There are more options that’ll help make your stay more comfortable. Some Indian grocery stores in the city stock all kinds of Indian spices and condiments. In some, like Asien Bazar, you can even bargain in Hindi! Once or twice a month, Indian film screenings do take place in the cinema halls, but the best way to catch up on developments in Indian cinema is to rent video cassettes and VCDs. Kohinoor sells a wide range of Bollywood VCDs, whereas Kumaras Asean Trades sells Tamil cassettes. The local population of Munich, and indeed most Germans too, are largely enamoured by Bollywood. Workshops on Bollywood dance are quite popular, as are Bollywood-themed events like DJ nights and dance parties.

The most attractive time to visit is during the Oktoberfest, but if you can brave the weather, Munich during Christmas is also a sight to behold. You can book your tickets here.

Thanks to the efforts of the Indian diaspora abroad, even lesser-known European destinations offer a satisfying desi connect to the proud Indian traveller. Lufthansa, which offers connectivity to Lisbon and Munich, caters to its Indian flyers’ priorities and understands how proud they are of their culture. In all its India-bound flights and flights departing from India, flyers can expect a greeting of Namaste by an all-Indian crew, Indian food, and popular Indian in-flight entertainment options, making the airline More Indian than You Think. And as the video shows, India’s culture and hospitality have been internalised by Lufthansa to the extent that they now offer a definitive Indian flying experience.

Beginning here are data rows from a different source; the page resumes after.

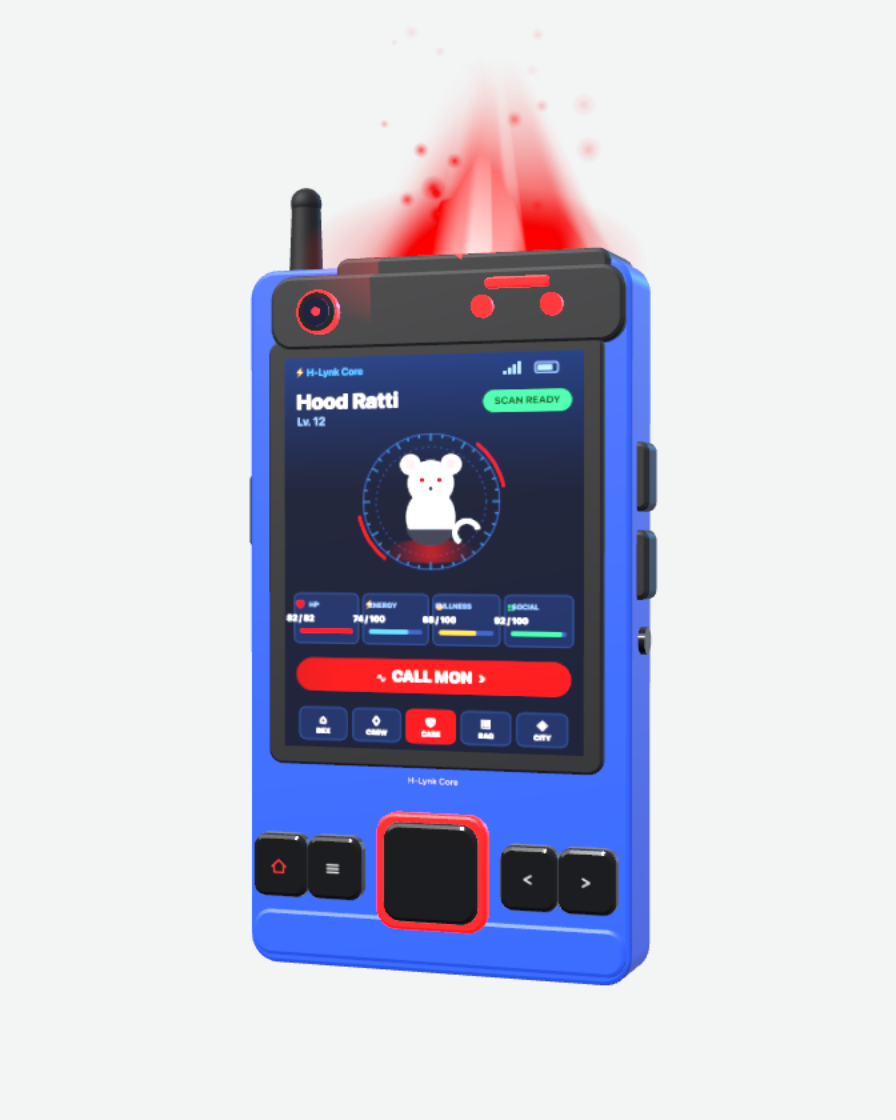
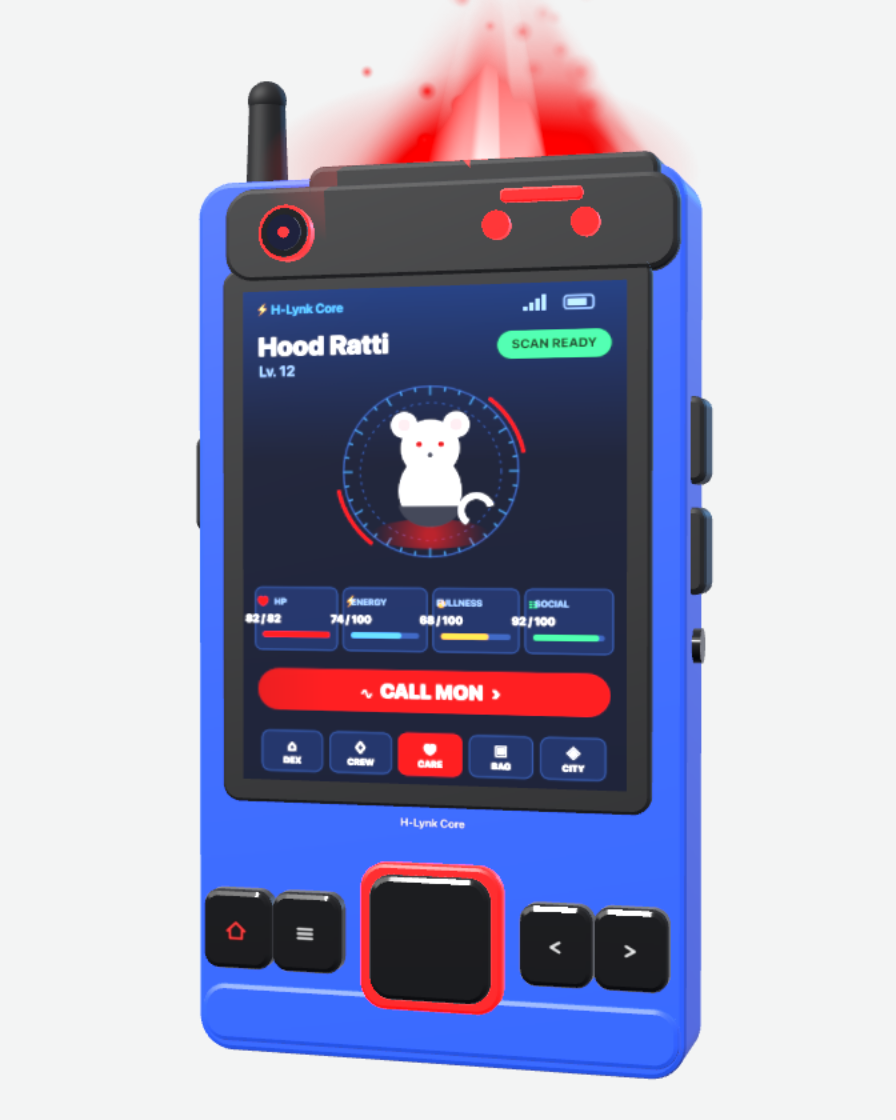
feat(web): H-Lynk device 25% larger in the stage
Generated with [Devin](https://devin.ai)

diff --git a/apps/web/components/home/device-scene.ts b/apps/web/components/home/device-scene.ts
@@ -82,6 +82,7 @@ export function createDeviceScene({ THREE, renderer }: ThreeContext, initial: De
   const device = buildDevice(THREE);
   // Dropped a touch so the scanner beam's fade lives inside the frame.
   device.group.position.y = -0.1;
+  device.group.scale.setScalar(1.25);
   scene.add(device.group);
 
   const raycaster = new THREE.Raycaster();
@@ -378,7 +379,7 @@ function buildBeam(
 ): { group: Group; tick: (time: number, boost: number) => void } {
   const { track, mat, tex } = ctx;
   const group = new THREE.Group();
-  const LENGTH = 0.58;
+  const LENGTH = 0.46;
   // Lean back a touch: it reads as projection, not a sticker, and the tip
   // clears the stage's top edge.
   group.rotation.x = -0.12;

Play

This article was produced by the Scroll marketing team on behalf of Lufthansa as part of their More Indian Than You Think initiative and not by the Scroll editorial team.